The fourth missile warning satellite that Lockheed Martin built for the U.S. Air Force sent its initial images back to Earth as part of the “first light“ milestone.
Lockheed said Wednesday the Space Based Infrared System Geosynchronous Earth Orbit Flight-4 satellite switched on its sensors in February during the vehicle checkout phase as part of the milestone.
“With the launch of this satellite, SBIRS can now provide global coverage, with better-than-specified sensor pointing accuracy and the ability to detect even more targets than anticipated,“ said Tom McCormick, vice president of Lockheed“™s overhead persistent infrared systems mission area.
SBIRS GEO Flight-4 is the newest satellite of the service branch“™s SBIRS constellation that works to detect missile launches, build up situational awareness, broaden technical intelligence collection and support ballistic missile defense efforts.
The satellite responded to initial commands minutes after it took off on Jan. 19 aboard a United Launch Alliance-made Atlas V rocket from Cape Canaveral Air Force Station in Florida.

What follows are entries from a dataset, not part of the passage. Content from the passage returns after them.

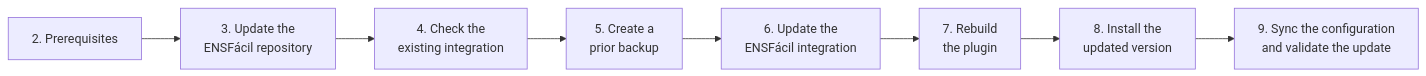
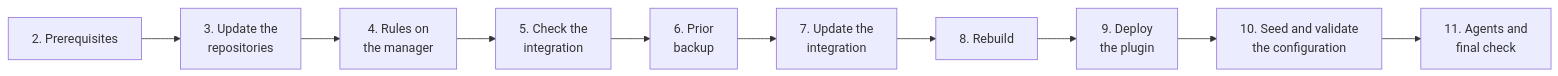
The diagram in docs/deployment/02-updating-an-existing-environment.en.md (arseniteio/power-ens), drawn with Mermaid before and after one commit. The commit also changed other lines of this file and 7 other files, not shown here.

````diff
--- a/docs/deployment/02-updating-an-existing-environment.en.md
+++ b/docs/deployment/02-updating-an-existing-environment.en.md
@@ -15,10 +12,12 @@
 ```mermaid
 flowchart LR
-  A["2. Prerequisites"] --> B["3. Update the<br/>ENSFácil repository"]
-  B --> C["4. Check the<br/>existing integration"]
-  C --> D["5. Create a<br/>prior backup"]
-  D --> E["6. Update the<br/>ENSFácil integration"]
-  E --> F["7. Rebuild<br/>the plugin"]
-  F --> G["8. Install the<br/>updated version"]
-  G --> H["9. Sync the configuration<br/>and validate the update"]
+  A["2. Prerequisites"] --> B["3. Update the<br/>repositories"]
+  B --> C["4. Rules on<br/>the manager"]
+  C --> D["5. Check the<br/>integration"]
+  D --> E["6. Prior<br/>backup"]
+  E --> F["7. Update the<br/>integration"]
+  F --> G["8. Rebuild"]
+  G --> H["9. Deploy<br/>the plugin"]
+  H --> I["10. Seed and validate<br/>the configuration"]
+  I --> J["11. Agents and<br/>final check"]
 ```
````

Lockheed received a potential $1.86 billion contract in 2014 to complete development work on the fifth and sixth SBIRS GEO satellites.